Len Sassaman rabbi@quickie.net
Sat Dec 8 05:29:01 2001

On Fri, 7 Dec 2001, Simon Josefsson wrote:

> A good client should make the user aware when he is using weak crypto
> as well.

True, but irrelevant, because Alice doesn't control what software Bob is

> A "good" client would be standards compliant AND protect the interests
> of the user.

Same as above.

> This is a good point, the OpenPGP standards allows you to convey the
> preferred encryption algorithm and key size to use to the person that
> wants to communicate with you.

Not just preferred -- it permits you to disallow ciphers, period.

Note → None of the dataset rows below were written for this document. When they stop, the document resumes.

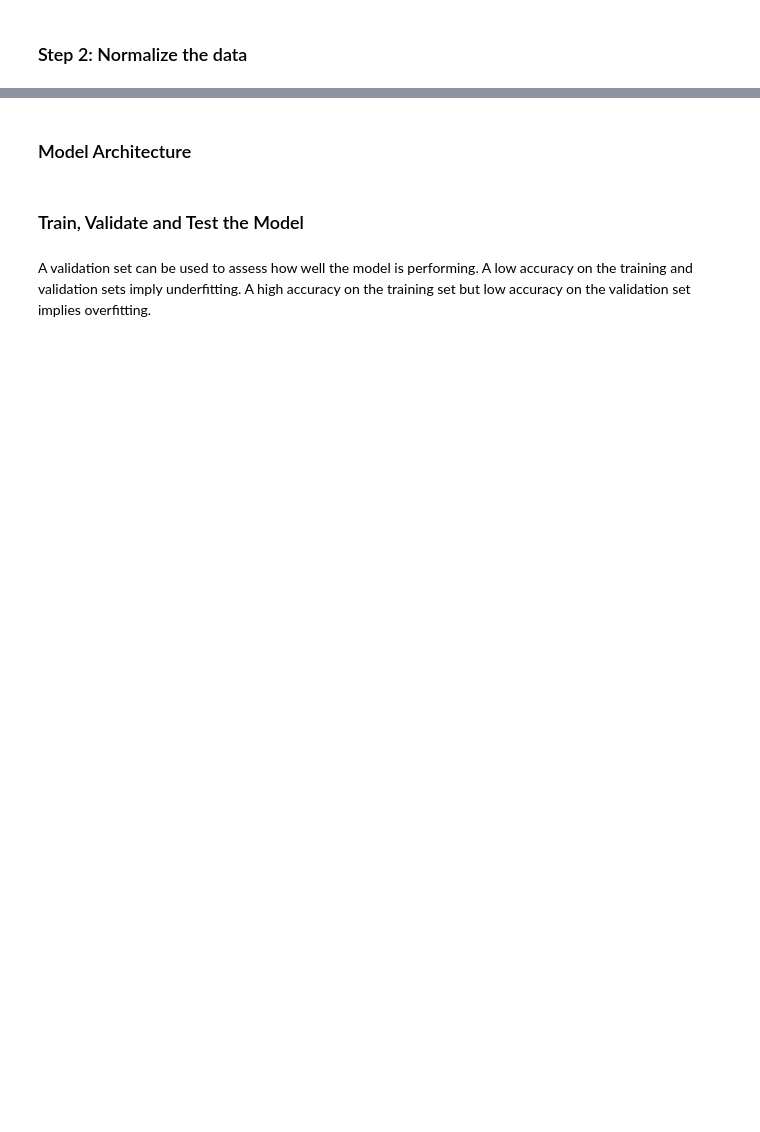
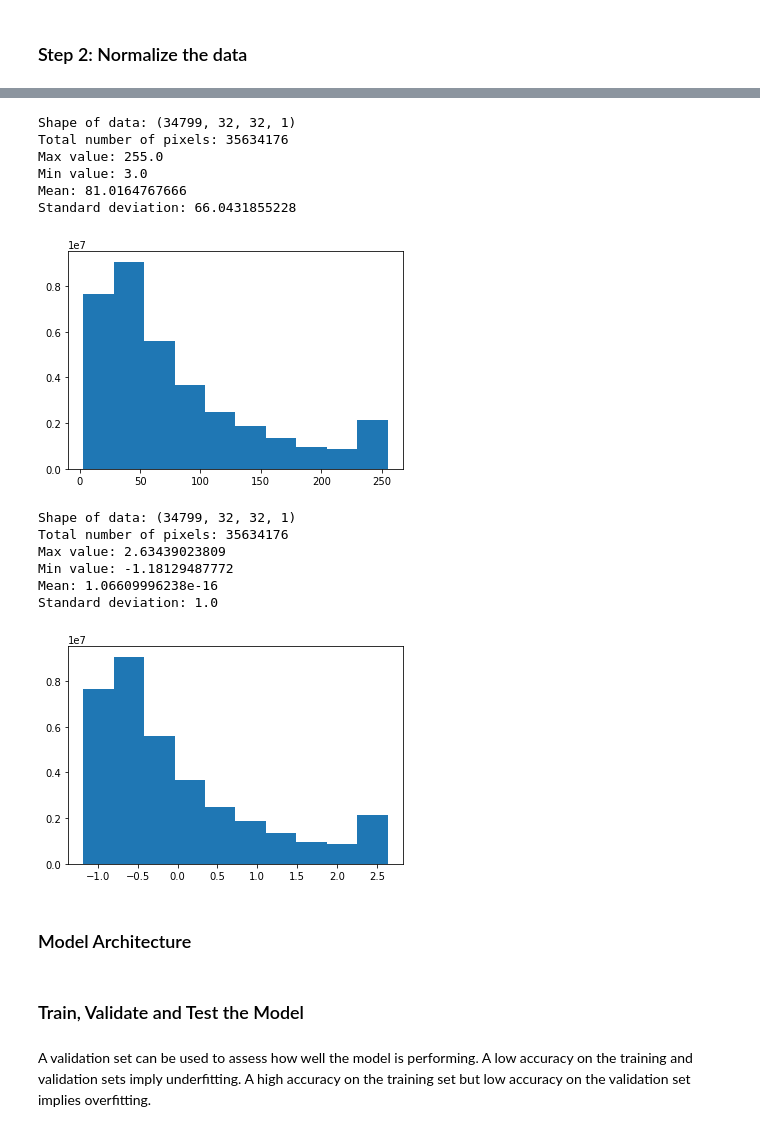
Before and after one commit to dmsehuang/CarND-Traffic-Sign-Classifier, a Jupyter notebook: Traffic_Sign_Classifier.ipynb, the cells around one changed output, grey strips where cells are left out. Drawn from its saved outputs; the diff is of its cells as text; code cells hidden in the pictures; blank space fills up the shorter version.

```diff
--- a/Traffic_Sign_Classifier.ipynb
+++ b/Traffic_Sign_Classifier.ipynb
@@ -207,9 +218,2 @@ Speed limit (70km/h)
 # %% [markdown]
 ### Step 2: Normalize the data
-# %%
-def normalize(X):
-    X = (X - 128.) / 128.
-    #return X.astype(np.float32, copy=False)
-    return X
-
-X_train = normalize(X_train)
@@ -225,3 +220,47 @@ print(np.min(tmp[:,:,:]))
+# %%
+# Display more statistics about the data
+def disp_stats(X):
+    print("Shape of data:", X.shape)
+    print("Total number of pixels:", X.size)
+    print("Max value:", np.max(X))
+    print("Min value:", np.min(X))
+    mean = np.mean(X)
+    stddev = np.std(X)
+    print("Mean:", mean)
+    print("Standard deviation:", stddev)
+    var = X.reshape(-1)
+    plt.hist(var)
+    plt.show()
+# %%
+def normalize(X):
+    mean = np.mean(X)
+    stddev = np.std(X)
+    X = (X - mean) / stddev
+    return X
+# %%
+# Before normalize:
+disp_stats(X_train)
+
+# Normalize:
+X_train = normalize(X_train)
+
+# After normalize:
+disp_stats(X_train)
+# %% [output]
+Shape of data: (34799, 32, 32, 1)
+Total number of pixels: 35634176
+Max value: 255.0
+Min value: 3.0
+Mean: 81.0164767666
+Standard deviation: 66.0431855228
+[figure, added]
+Shape of data: (34799, 32, 32, 1)
+Total number of pixels: 35634176
+Max value: 2.63439023809
+Min value: -1.18129487772
+Mean: 1.06609996238e-16
+Standard deviation: 1.0
+[figure, added]
 # %% [markdown]
 ### Model Architecture
 # %%
```
Also changed, not shown: parts of 18 cells of this notebook.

> On the other hand, I believe you can achive something similar using
> SMIMECapabilities when using S/MIME?

Yes, you can, though this is shoe-horned in as an afterthought, and not
all clients understand it. So you're back to the original problem of
trusting that the people with whom you are communicating are using a
"good" client.

> Further, the S/MIME spec does not say you must support sending using
> weak crypto.  RFC 2633 even says

2.7:  "Receiving agents SHOULD support encryption and decryption using the
   RC2 [RC2] or a compatible algorithm at a key size of 40 bits,
   hereinafter called "RC2/40"."


1.4 Compatibility with Prior Practice of S/MIME

   S/MIME version 3 agents should attempt to have the greatest
   interoperability possible with S/MIME version 2 agents.

Which, in effect, means that v3 inherits all of the flaws of v2 in many

I think v3 fixed the fact that S/MIME messages store the signature
outside the encrypted envelope. Heh. In PEM, you couldn't even send
"encrypted, not signed" messages. So, progress is getting made, slowly...
but when security matters, no risk can be brushed off as "exaggerated."